== Material provided ==

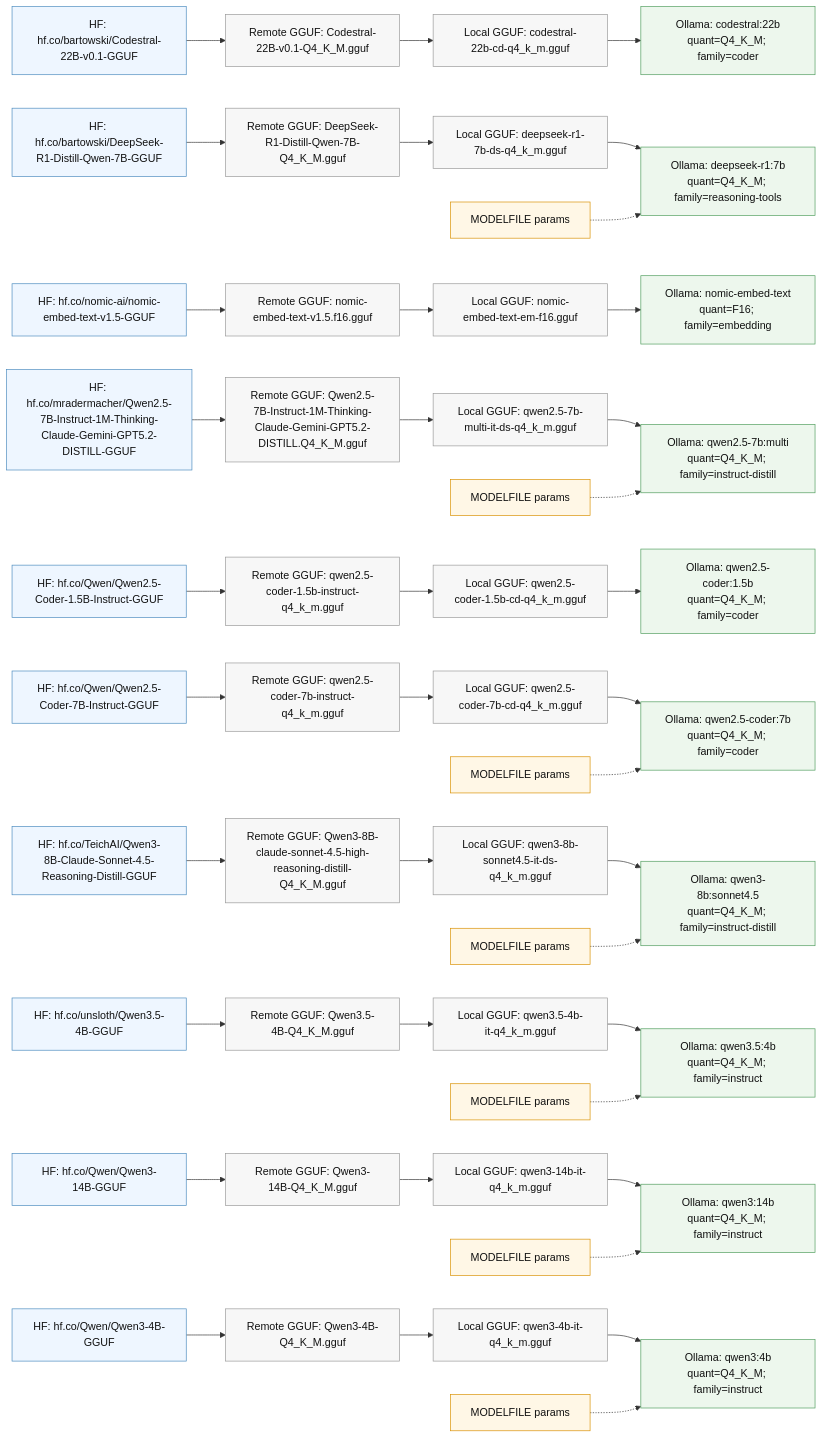
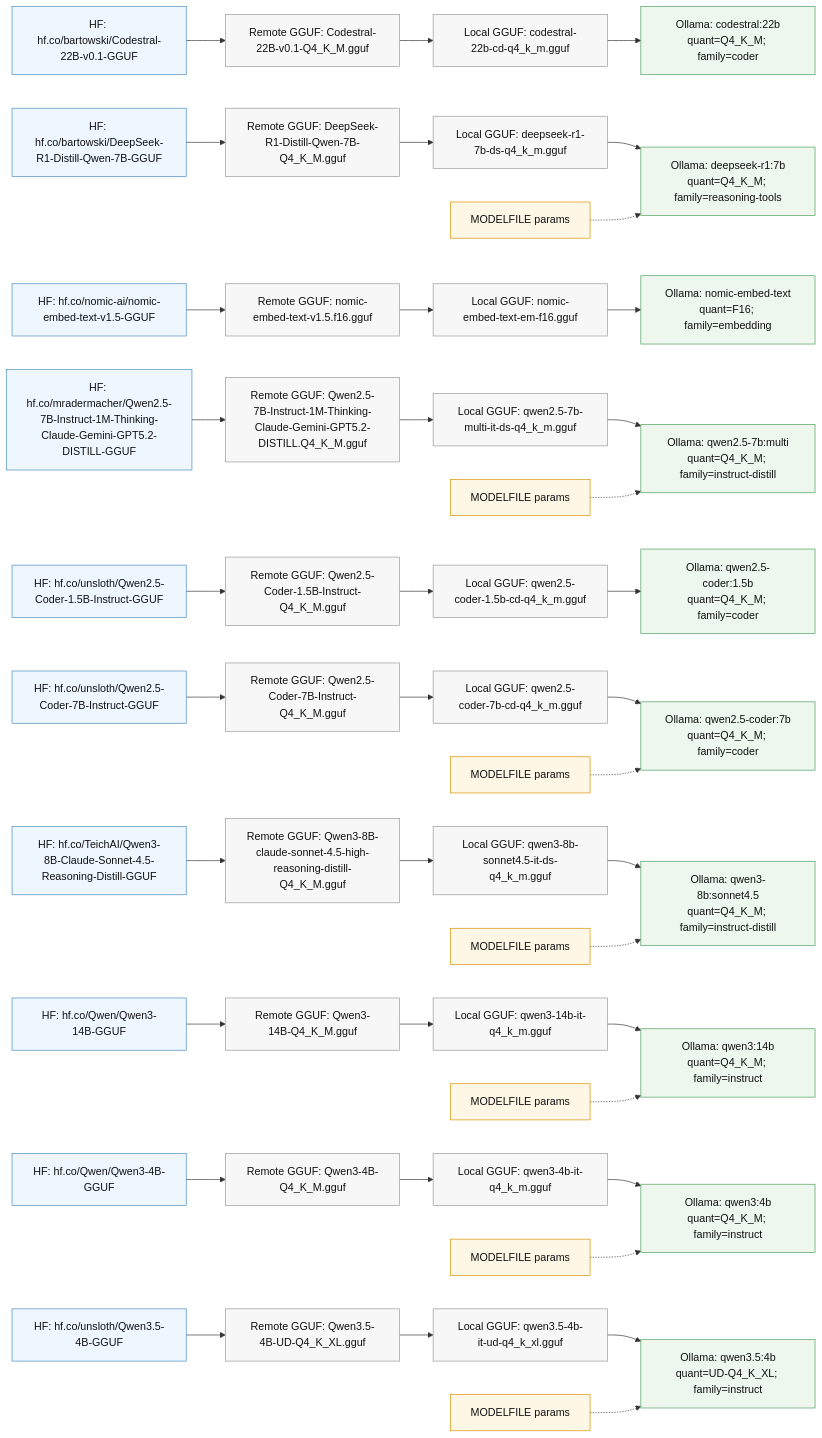
The diagram in ai/profiles/macbook-m1-16gb/model-map.md (isaackehle/settings), drawn with Mermaid before and after one commit. The commit also changed other lines of this file and 19 other files, not shown here.

````diff
--- a/ai/profiles/macbook-m1-16gb/model-map.md
+++ b/ai/profiles/macbook-m1-16gb/model-map.md
@@ -22,71 +22,71 @@
 ```mermaid
 flowchart LR
   classDef hf fill:#eef6ff,stroke:#4b8bbe,color:#111;
   classDef file fill:#f7f7f7,stroke:#999,color:#111;
   classDef ollama fill:#edf7ed,stroke:#4f9d5d,color:#111;
   classDef params fill:#fff7e6,stroke:#d99000,color:#111;
   hf_hf_co_bartowski_Codestral_22B_v0_1_GGUF["HF: hf.co/bartowski/Codestral-22B-v0.1-GGUF"]:::hf
   remote_hf_co_bartowski_Codestral_22B_v0_1_GGUF_Codestral_22B_v0_1_Q4_K_M_gguf["Remote GGUF: Codestral-22B-v0.1-Q4_K_M.gguf"]:::file
   local_codestral_22b_cd_q4_k_m_gguf["Local GGUF: codestral-22b-cd-q4_k_m.gguf"]:::file
   ollama_codestral_22b["Ollama: codestral:22b\nquant=Q4_K_M; family=coder"]:::ollama
   hf_hf_co_bartowski_Codestral_22B_v0_1_GGUF --> remote_hf_co_bartowski_Codestral_22B_v0_1_GGUF_Codestral_22B_v0_1_Q4_K_M_gguf --> local_codestral_22b_cd_q4_k_m_gguf --> ollama_codestral_22b
   hf_hf_co_bartowski_DeepSeek_R1_Distill_Qwen_7B_GGUF["HF: hf.co/bartowski/DeepSeek-R1-Distill-Qwen-7B-GGUF"]:::hf
   remote_hf_co_bartowski_DeepSeek_R1_Distill_Qwen_7B_GGUF_DeepSeek_R1_Distill_Qwen_7B_Q4_K_M_gguf["Remote GGUF: DeepSeek-R1-Distill-Qwen-7B-Q4_K_M.gguf"]:::file
   local_deepseek_r1_7b_ds_q4_k_m_gguf["Local GGUF: deepseek-r1-7b-ds-q4_k_m.gguf"]:::file
   ollama_deepseek_r1_7b["Ollama: deepseek-r1:7b\nquant=Q4_K_M; family=reasoning-tools"]:::ollama
   hf_hf_co_bartowski_DeepSeek_R1_Distill_Qwen_7B_GGUF --> remote_hf_co_bartowski_DeepSeek_R1_Distill_Qwen_7B_GGUF_DeepSeek_R1_Distill_Qwen_7B_Q4_K_M_gguf --> local_deepseek_r1_7b_ds_q4_k_m_gguf --> ollama_deepseek_r1_7b
   params_deepseek_r1_7b["MODELFILE params"]:::params
   params_deepseek_r1_7b -.-> ollama_deepseek_r1_7b
   hf_hf_co_nomic_ai_nomic_embed_text_v1_5_GGUF["HF: hf.co/nomic-ai/nomic-embed-text-v1.5-GGUF"]:::hf
   remote_hf_co_nomic_ai_nomic_embed_text_v1_5_GGUF_nomic_embed_text_v1_5_f16_gguf["Remote GGUF: nomic-embed-text-v1.5.f16.gguf"]:::file
   local_nomic_embed_text_em_f16_gguf["Local GGUF: nomic-embed-text-em-f16.gguf"]:::file
   ollama_nomic_embed_text["Ollama: nomic-embed-text\nquant=F16; family=embedding"]:::ollama
   hf_hf_co_nomic_ai_nomic_embed_text_v1_5_GGUF --> remote_hf_co_nomic_ai_nomic_embed_text_v1_5_GGUF_nomic_embed_text_v1_5_f16_gguf --> local_nomic_embed_text_em_f16_gguf --> ollama_nomic_embed_text
   hf_hf_co_mradermacher_Qwen2_5_7B_Instruct_1M_Thinking_Claude_Gemini_GPT5_2_DISTILL_GGUF["HF: hf.co/mradermacher/Qwen2.5-7B-Instruct-1M-Thinking-Claude-Gemini-GPT5.2-DISTILL-GGUF"]:::hf
   remote_hf_co_mradermacher_Qwen2_5_7B_Instruct_1M_Thinking_Claude_Gemini_GPT5_2_DISTILL_GGUF_Qwen2_5_7B_Instruct_1M_Thinking_Claude_Gemini_GPT5_2_DISTILL_Q4_K_M_gguf["Remote GGUF: Qwen2.5-7B-Instruct-1M-Thinking-Claude-Gemini-GPT5.2-DISTILL.Q4_K_M.gguf"]:::file
   local_qwen2_5_7b_multi_it_ds_q4_k_m_gguf["Local GGUF: qwen2.5-7b-multi-it-ds-q4_k_m.gguf"]:::file
   ollama_qwen2_5_7b_multi["Ollama: qwen2.5-7b:multi\nquant=Q4_K_M; family=instruct-distill"]:::ollama
   hf_hf_co_mradermacher_Qwen2_5_7B_Instruct_1M_Thinking_Claude_Gemini_GPT5_2_DISTILL_GGUF --> remote_hf_co_mradermacher_Qwen2_5_7B_Instruct_1M_Thinking_Claude_Gemini_GPT5_2_DISTILL_GGUF_Qwen2_5_7B_Instruct_1M_Thinking_Claude_Gemini_GPT5_2_DISTILL_Q4_K_M_gguf --> local_qwen2_5_7b_multi_it_ds_q4_k_m_gguf --> ollama_qwen2_5_7b_multi
   params_qwen2_5_7b_multi["MODELFILE params"]:::params
   params_qwen2_5_7b_multi -.-> ollama_qwen2_5_7b_multi
-  hf_hf_co_Qwen_Qwen2_5_Coder_1_5B_Instruct_GGUF["HF: hf.co/Qwen/Qwen2.5-Coder-1.5B-Instruct-GGUF"]:::hf
-  remote_hf_co_Qwen_Qwen2_5_Coder_1_5B_Instruct_GGUF_qwen2_5_coder_1_5b_instruct_q4_k_m_gguf["Remote GGUF: qwen2.5-coder-1.5b-instruct-q4_k_m.gguf"]:::file
+  hf_hf_co_unsloth_Qwen2_5_Coder_1_5B_Instruct_GGUF["HF: hf.co/unsloth/Qwen2.5-Coder-1.5B-Instruct-GGUF"]:::hf
+  remote_hf_co_unsloth_Qwen2_5_Coder_1_5B_Instruct_GGUF_Qwen2_5_Coder_1_5B_Instruct_Q4_K_M_gguf["Remote GGUF: Qwen2.5-Coder-1.5B-Instruct-Q4_K_M.gguf"]:::file
   local_qwen2_5_coder_1_5b_cd_q4_k_m_gguf["Local GGUF: qwen2.5-coder-1.5b-cd-q4_k_m.gguf"]:::file
   ollama_qwen2_5_coder_1_5b["Ollama: qwen2.5-coder:1.5b\nquant=Q4_K_M; family=coder"]:::ollama
-  hf_hf_co_Qwen_Qwen2_5_Coder_1_5B_Instruct_GGUF --> remote_hf_co_Qwen_Qwen2_5_Coder_1_5B_Instruct_GGUF_qwen2_5_coder_1_5b_instruct_q4_k_m_gguf --> local_qwen2_5_coder_1_5b_cd_q4_k_m_gguf --> ollama_qwen2_5_coder_1_5b
-  hf_hf_co_Qwen_Qwen2_5_Coder_7B_Instruct_GGUF["HF: hf.co/Qwen/Qwen2.5-Coder-7B-Instruct-GGUF"]:::hf
-  remote_hf_co_Qwen_Qwen2_5_Coder_7B_Instruct_GGUF_qwen2_5_coder_7b_instruct_q4_k_m_gguf["Remote GGUF: qwen2.5-coder-7b-instruct-q4_k_m.gguf"]:::file
+  hf_hf_co_unsloth_Qwen2_5_Coder_1_5B_Instruct_GGUF --> remote_hf_co_unsloth_Qwen2_5_Coder_1_5B_Instruct_GGUF_Qwen2_5_Coder_1_5B_Instruct_Q4_K_M_gguf --> local_qwen2_5_coder_1_5b_cd_q4_k_m_gguf --> ollama_qwen2_5_coder_1_5b
+  hf_hf_co_unsloth_Qwen2_5_Coder_7B_Instruct_GGUF["HF: hf.co/unsloth/Qwen2.5-Coder-7B-Instruct-GGUF"]:::hf
+  remote_hf_co_unsloth_Qwen2_5_Coder_7B_Instruct_GGUF_Qwen2_5_Coder_7B_Instruct_Q4_K_M_gguf["Remote GGUF: Qwen2.5-Coder-7B-Instruct-Q4_K_M.gguf"]:::file
   local_qwen2_5_coder_7b_cd_q4_k_m_gguf["Local GGUF: qwen2.5-coder-7b-cd-q4_k_m.gguf"]:::file
   ollama_qwen2_5_coder_7b["Ollama: qwen2.5-coder:7b\nquant=Q4_K_M; family=coder"]:::ollama
-  hf_hf_co_Qwen_Qwen2_5_Coder_7B_Instruct_GGUF --> remote_hf_co_Qwen_Qwen2_5_Coder_7B_Instruct_GGUF_qwen2_5_coder_7b_instruct_q4_k_m_gguf --> local_qwen2_5_coder_7b_cd_q4_k_m_gguf --> ollama_qwen2_5_coder_7b
+  hf_hf_co_unsloth_Qwen2_5_Coder_7B_Instruct_GGUF --> remote_hf_co_unsloth_Qwen2_5_Coder_7B_Instruct_GGUF_Qwen2_5_Coder_7B_Instruct_Q4_K_M_gguf --> local_qwen2_5_coder_7b_cd_q4_k_m_gguf --> ollama_qwen2_5_coder_7b
   params_qwen2_5_coder_7b["MODELFILE params"]:::params
   params_qwen2_5_coder_7b -.-> ollama_qwen2_5_coder_7b
   hf_hf_co_TeichAI_Qwen3_8B_Claude_Sonnet_4_5_Reasoning_Distill_GGUF["HF: hf.co/TeichAI/Qwen3-8B-Claude-Sonnet-4.5-Reasoning-Distill-GGUF"]:::hf
   remote_hf_co_TeichAI_Qwen3_8B_Claude_Sonnet_4_5_Reasoning_Distill_GGUF_Qwen3_8B_claude_sonnet_4_5_high_reasoning_distill_Q4_K_M_gguf["Remote GGUF: Qwen3-8B-claude-sonnet-4.5-high-reasoning-distill-Q4_K_M.gguf"]:::file
   local_qwen3_8b_sonnet4_5_it_ds_q4_k_m_gguf["Local GGUF: qwen3-8b-sonnet4.5-it-ds-q4_k_m.gguf"]:::file
   ollama_qwen3_8b_sonnet4_5["Ollama: qwen3-8b:sonnet4.5\nquant=Q4_K_M; family=instruct-distill"]:::ollama
   hf_hf_co_TeichAI_Qwen3_8B_Claude_Sonnet_4_5_Reasoning_Distill_GGUF --> remote_hf_co_TeichAI_Qwen3_8B_Claude_Sonnet_4_5_Reasoning_Distill_GGUF_Qwen3_8B_claude_sonnet_4_5_high_reasoning_distill_Q4_K_M_gguf --> local_qwen3_8b_sonnet4_5_it_ds_q4_k_m_gguf --> ollama_qwen3_8b_sonnet4_5
   params_qwen3_8b_sonnet4_5["MODELFILE params"]:::params
   params_qwen3_8b_sonnet4_5 -.-> ollama_qwen3_8b_sonnet4_5
-  hf_hf_co_unsloth_Qwen3_5_4B_GGUF["HF: hf.co/unsloth/Qwen3.5-4B-GGUF"]:::hf
-  remote_hf_co_unsloth_Qwen3_5_4B_GGUF_Qwen3_5_4B_Q4_K_M_gguf["Remote GGUF: Qwen3.5-4B-Q4_K_M.gguf"]:::file
-  local_qwen3_5_4b_it_q4_k_m_gguf["Local GGUF: qwen3.5-4b-it-q4_k_m.gguf"]:::file
-  ollama_qwen3_5_4b["Ollama: qwen3.5:4b\nquant=Q4_K_M; family=instruct"]:::ollama
-  hf_hf_co_unsloth_Qwen3_5_4B_GGUF --> remote_hf_co_unsloth_Qwen3_5_4B_GGUF_Qwen3_5_4B_Q4_K_M_gguf --> local_qwen3_5_4b_it_q4_k_m_gguf --> ollama_qwen3_5_4b
-  params_qwen3_5_4b["MODELFILE params"]:::params
-  params_qwen3_5_4b -.-> ollama_qwen3_5_4b
   hf_hf_co_Qwen_Qwen3_14B_GGUF["HF: hf.co/Qwen/Qwen3-14B-GGUF"]:::hf
   remote_hf_co_Qwen_Qwen3_14B_GGUF_Qwen3_14B_Q4_K_M_gguf["Remote GGUF: Qwen3-14B-Q4_K_M.gguf"]:::file
   local_qwen3_14b_it_q4_k_m_gguf["Local GGUF: qwen3-14b-it-q4_k_m.gguf"]:::file
   ollama_qwen3_14b["Ollama: qwen3:14b\nquant=Q4_K_M; family=instruct"]:::ollama
   hf_hf_co_Qwen_Qwen3_14B_GGUF --> remote_hf_co_Qwen_Qwen3_14B_GGUF_Qwen3_14B_Q4_K_M_gguf --> local_qwen3_14b_it_q4_k_m_gguf --> ollama_qwen3_14b
   params_qwen3_14b["MODELFILE params"]:::params
   params_qwen3_14b -.-> ollama_qwen3_14b
   hf_hf_co_Qwen_Qwen3_4B_GGUF["HF: hf.co/Qwen/Qwen3-4B-GGUF"]:::hf
   remote_hf_co_Qwen_Qwen3_4B_GGUF_Qwen3_4B_Q4_K_M_gguf["Remote GGUF: Qwen3-4B-Q4_K_M.gguf"]:::file
   local_qwen3_4b_it_q4_k_m_gguf["Local GGUF: qwen3-4b-it-q4_k_m.gguf"]:::file
   ollama_qwen3_4b["Ollama: qwen3:4b\nquant=Q4_K_M; family=instruct"]:::ollama
   hf_hf_co_Qwen_Qwen3_4B_GGUF --> remote_hf_co_Qwen_Qwen3_4B_GGUF_Qwen3_4B_Q4_K_M_gguf --> local_qwen3_4b_it_q4_k_m_gguf --> ollama_qwen3_4b
   params_qwen3_4b["MODELFILE params"]:::params
   params_qwen3_4b -.-> ollama_qwen3_4b
+  hf_hf_co_unsloth_Qwen3_5_4B_GGUF["HF: hf.co/unsloth/Qwen3.5-4B-GGUF"]:::hf
+  remote_hf_co_unsloth_Qwen3_5_4B_GGUF_Qwen3_5_4B_UD_Q4_K_XL_gguf["Remote GGUF: Qwen3.5-4B-UD-Q4_K_XL.gguf"]:::file
+  local_qwen3_5_4b_it_ud_q4_k_xl_gguf["Local GGUF: qwen3.5-4b-it-ud-q4_k_xl.gguf"]:::file
+  ollama_qwen3_5_4b["Ollama: qwen3.5:4b\nquant=UD-Q4_K_XL; family=instruct"]:::ollama
+  hf_hf_co_unsloth_Qwen3_5_4B_GGUF --> remote_hf_co_unsloth_Qwen3_5_4B_GGUF_Qwen3_5_4B_UD_Q4_K_XL_gguf --> local_qwen3_5_4b_it_ud_q4_k_xl_gguf --> ollama_qwen3_5_4b
+  params_qwen3_5_4b["MODELFILE params"]:::params
+  params_qwen3_5_4b -.-> ollama_qwen3_5_4b
 ```
````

===

Return all lines from the data above with "macbook" in them.

§ Exercise answer
The diagram in ai/profiles/macbook-m1-16gb/model-map.md (isaackehle/settings), drawn with Mermaid before and after one commit. The commit also changed other lines of this file and 19 other files, not shown here.
--- a/ai/profiles/macbook-m1-16gb/model-map.md
+++ b/ai/profiles/macbook-m1-16gb/model-map.md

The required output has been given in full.